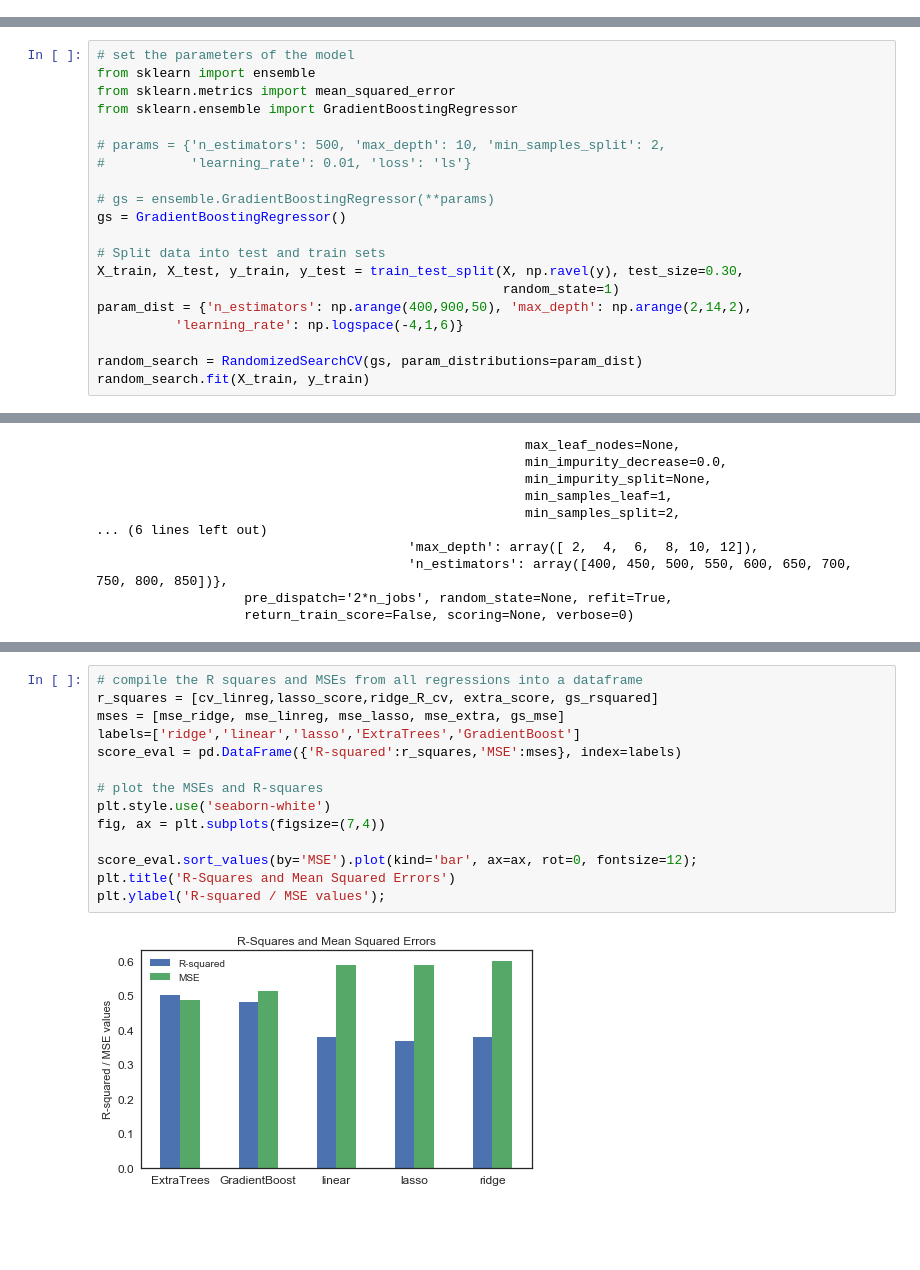
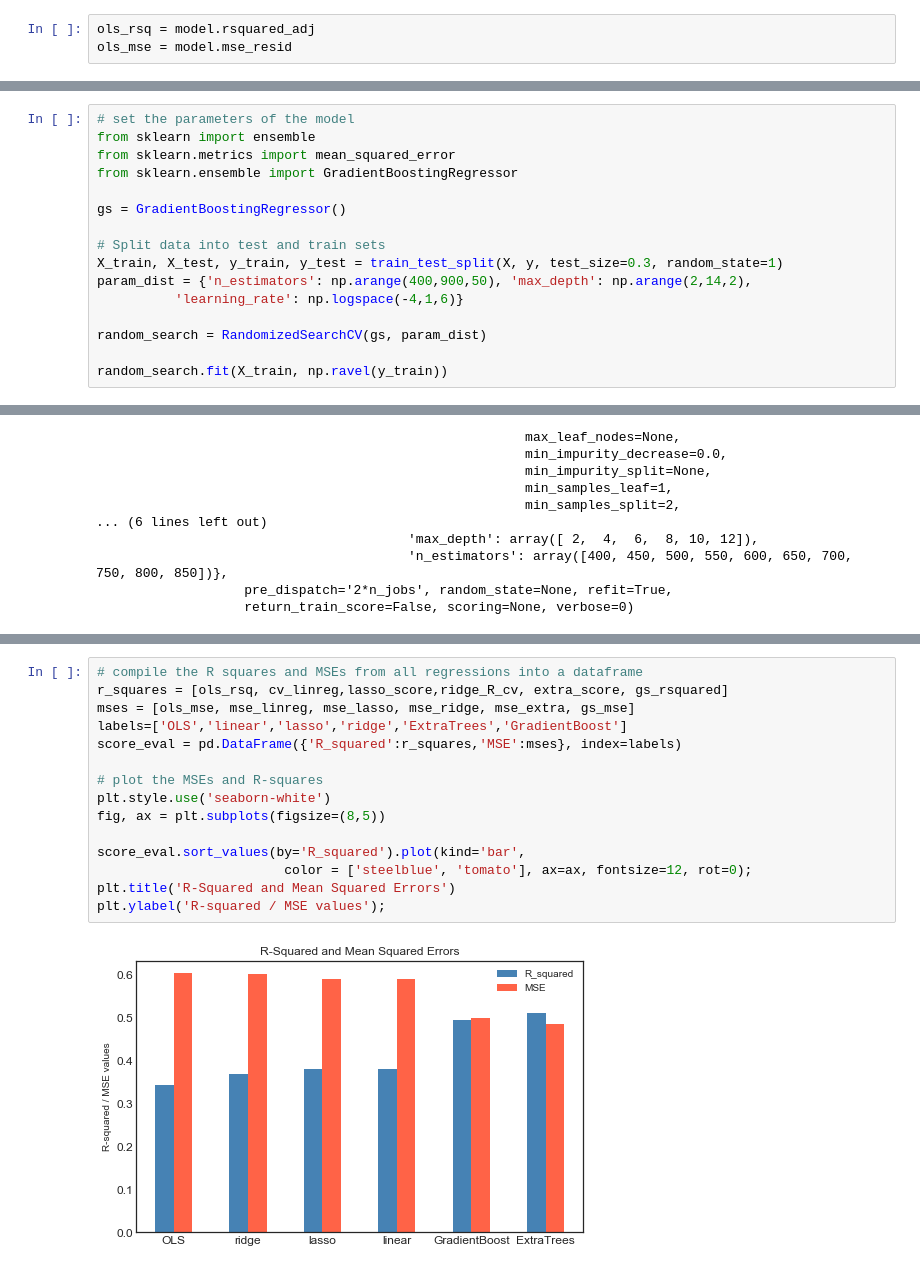
Before and after one commit to anoushavan/Capstone_1, a Jupyter notebook: code/Capstone_1_ML_analysis.ipynb, the cells around one changed output, grey strips where cells are left out. Saved outputs shown, nothing was run; the diff lists cells and outputs as text; blank space fills up the shorter version.

```diff
--- a/code/Capstone_1_ML_analysis.ipynb
+++ b/code/Capstone_1_ML_analysis.ipynb
@@ -163,4 +163,7 @@ Warnings:
 [1] Standard Errors assume that the covariance matrix of the errors is correctly specified.
 [2] The condition number is large, 8.77e+06. This might indicate that there are
 strong multicollinearity or other numerical problems.
+# %%
+ols_rsq = model.rsquared_adj
+ols_mse = model.mse_resid
 # %%
@@ -354,20 +357,16 @@ from sklearn import ensemble
 from sklearn.metrics import mean_squared_error
 from sklearn.ensemble import GradientBoostingRegressor
 
-# params = {'n_estimators': 500, 'max_depth': 10, 'min_samples_split': 2,
-#           'learning_rate': 0.01, 'loss': 'ls'}
-
-# gs = ensemble.GradientBoostingRegressor(**params)
 gs = GradientBoostingRegressor()
 
 # Split data into test and train sets
-X_train, X_test, y_train, y_test = train_test_split(X, np.ravel(y), test_size=0.30,
-                                                    random_state=1)
+X_train, X_test, y_train, y_test = train_test_split(X, y, test_size=0.3, random_state=1)
 param_dist = {'n_estimators': np.arange(400,900,50), 'max_depth': np.arange(2,14,2),
           'learning_rate': np.logspace(-4,1,6)}
 
-random_search = RandomizedSearchCV(gs, param_distributions=param_dist)
-random_search.fit(X_train, y_train)
+random_search = RandomizedSearchCV(gs, param_dist)
+
+random_search.fit(X_train, np.ravel(y_train))
 # %% [output]
 RandomizedSearchCV(cv='warn', error_score='raise-deprecating',
                    estimator=GradientBoostingRegressor(alpha=0.9,
@@ -411,16 +410,17 @@ plt.xlabel('Relative importance');
 # %%
 # compile the R squares and MSEs from all regressions into a dataframe
-r_squares = [cv_linreg,lasso_score,ridge_R_cv, extra_score, gs_rsquared]
-mses = [mse_ridge, mse_linreg, mse_lasso, mse_extra, gs_mse]
-labels=['ridge','linear','lasso','ExtraTrees','GradientBoost']
-score_eval = pd.DataFrame({'R-squared':r_squares,'MSE':mses}, index=labels)
+r_squares = [ols_rsq, cv_linreg,lasso_score,ridge_R_cv, extra_score, gs_rsquared]
+mses = [ols_mse, mse_linreg, mse_lasso, mse_ridge, mse_extra, gs_mse]
+labels=['OLS','linear','lasso','ridge','ExtraTrees','GradientBoost']
+score_eval = pd.DataFrame({'R_squared':r_squares,'MSE':mses}, index=labels)
 
 # plot the MSEs and R-squares
 plt.style.use('seaborn-white')
-fig, ax = plt.subplots(figsize=(7,4))
+fig, ax = plt.subplots(figsize=(8,5))
 
-score_eval.sort_values(by='MSE').plot(kind='bar', ax=ax, rot=0, fontsize=12);
-plt.title('R-Squares and Mean Squared Errors')
+score_eval.sort_values(by='R_squared').plot(kind='bar',
+                        color = ['steelblue', 'tomato'], ax=ax, fontsize=12, rot=0);
+plt.title('R-Squared and Mean Squared Errors')
 plt.ylabel('R-squared / MSE values');
 # %% [output]
-[figure, old version]
+[figure, new version]
```
Also changed, not shown: parts of 6 cells of this notebook.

+---+

_EXERCISE BRIEF_
The response must consist of the entries above exactly as they stand, minus any pictures.

_ANSWER BOX_
Before and after one commit to anoushavan/Capstone_1, a Jupyter notebook: code/Capstone_1_ML_analysis.ipynb, the cells around one changed output, grey strips where cells are left out. Saved outputs shown, nothing was run; the diff lists cells and outputs as text; blank space fills up the shorter version.

```diff
--- a/code/Capstone_1_ML_analysis.ipynb
+++ b/code/Capstone_1_ML_analysis.ipynb
@@ -163,4 +163,7 @@ Warnings:
 [1] Standard Errors assume that the covariance matrix of the errors is correctly specified.
 [2] The condition number is large, 8.77e+06. This might indicate that there are
 strong multicollinearity or other numerical problems.
+# %%
+ols_rsq = model.rsquared_adj
+ols_mse = model.mse_resid
 # %%
@@ -354,20 +357,16 @@ from sklearn import ensemble
 from sklearn.metrics import mean_squared_error
 from sklearn.ensemble import GradientBoostingRegressor
 
-# params = {'n_estimators': 500, 'max_depth': 10, 'min_samples_split': 2,
-#           'learning_rate': 0.01, 'loss': 'ls'}
-
-# gs = ensemble.GradientBoostingRegressor(**params)
 gs = GradientBoostingRegressor()
 
 # Split data into test and train sets
-X_train, X_test, y_train, y_test = train_test_split(X, np.ravel(y), test_size=0.30,
-                                                    random_state=1)
+X_train, X_test, y_train, y_test = train_test_split(X, y, test_size=0.3, random_state=1)
 param_dist = {'n_estimators': np.arange(400,900,50), 'max_depth': np.arange(2,14,2),
           'learning_rate': np.logspace(-4,1,6)}
 
-random_search = RandomizedSearchCV(gs, param_distributions=param_dist)
-random_search.fit(X_train, y_train)
+random_search = RandomizedSearchCV(gs, param_dist)
+
+random_search.fit(X_train, np.ravel(y_train))
 # %% [output]
 RandomizedSearchCV(cv='warn', error_score='raise-deprecating',
                    estimator=GradientBoostingRegressor(alpha=0.9,
@@ -411,16 +410,17 @@ plt.xlabel('Relative importance');
 # %%
 # compile the R squares and MSEs from all regressions into a dataframe
-r_squares = [cv_linreg,lasso_score,ridge_R_cv, extra_score, gs_rsquared]
-mses = [mse_ridge, mse_linreg, mse_lasso, mse_extra, gs_mse]
-labels=['ridge','linear','lasso','ExtraTrees','GradientBoost']
-score_eval = pd.DataFrame({'R-squared':r_squares,'MSE':mses}, index=labels)
+r_squares = [ols_rsq, cv_linreg,lasso_score,ridge_R_cv, extra_score, gs_rsquared]
+mses = [ols_mse, mse_linreg, mse_lasso, mse_ridge, mse_extra, gs_mse]
+labels=['OLS','linear','lasso','ridge','ExtraTrees','GradientBoost']
+score_eval = pd.DataFrame({'R_squared':r_squares,'MSE':mses}, index=labels)
 
 # plot the MSEs and R-squares
 plt.style.use('seaborn-white')
-fig, ax = plt.subplots(figsize=(7,4))
+fig, ax = plt.subplots(figsize=(8,5))
 
-score_eval.sort_values(by='MSE').plot(kind='bar', ax=ax, rot=0, fontsize=12);
-plt.title('R-Squares and Mean Squared Errors')
+score_eval.sort_values(by='R_squared').plot(kind='bar',
+                        color = ['steelblue', 'tomato'], ax=ax, fontsize=12, rot=0);
+plt.title('R-Squared and Mean Squared Errors')
 plt.ylabel('R-squared / MSE values');
 # %% [output]
-[figure, old version]
+[figure, new version]
```
Also changed, not shown: parts of 6 cells of this notebook.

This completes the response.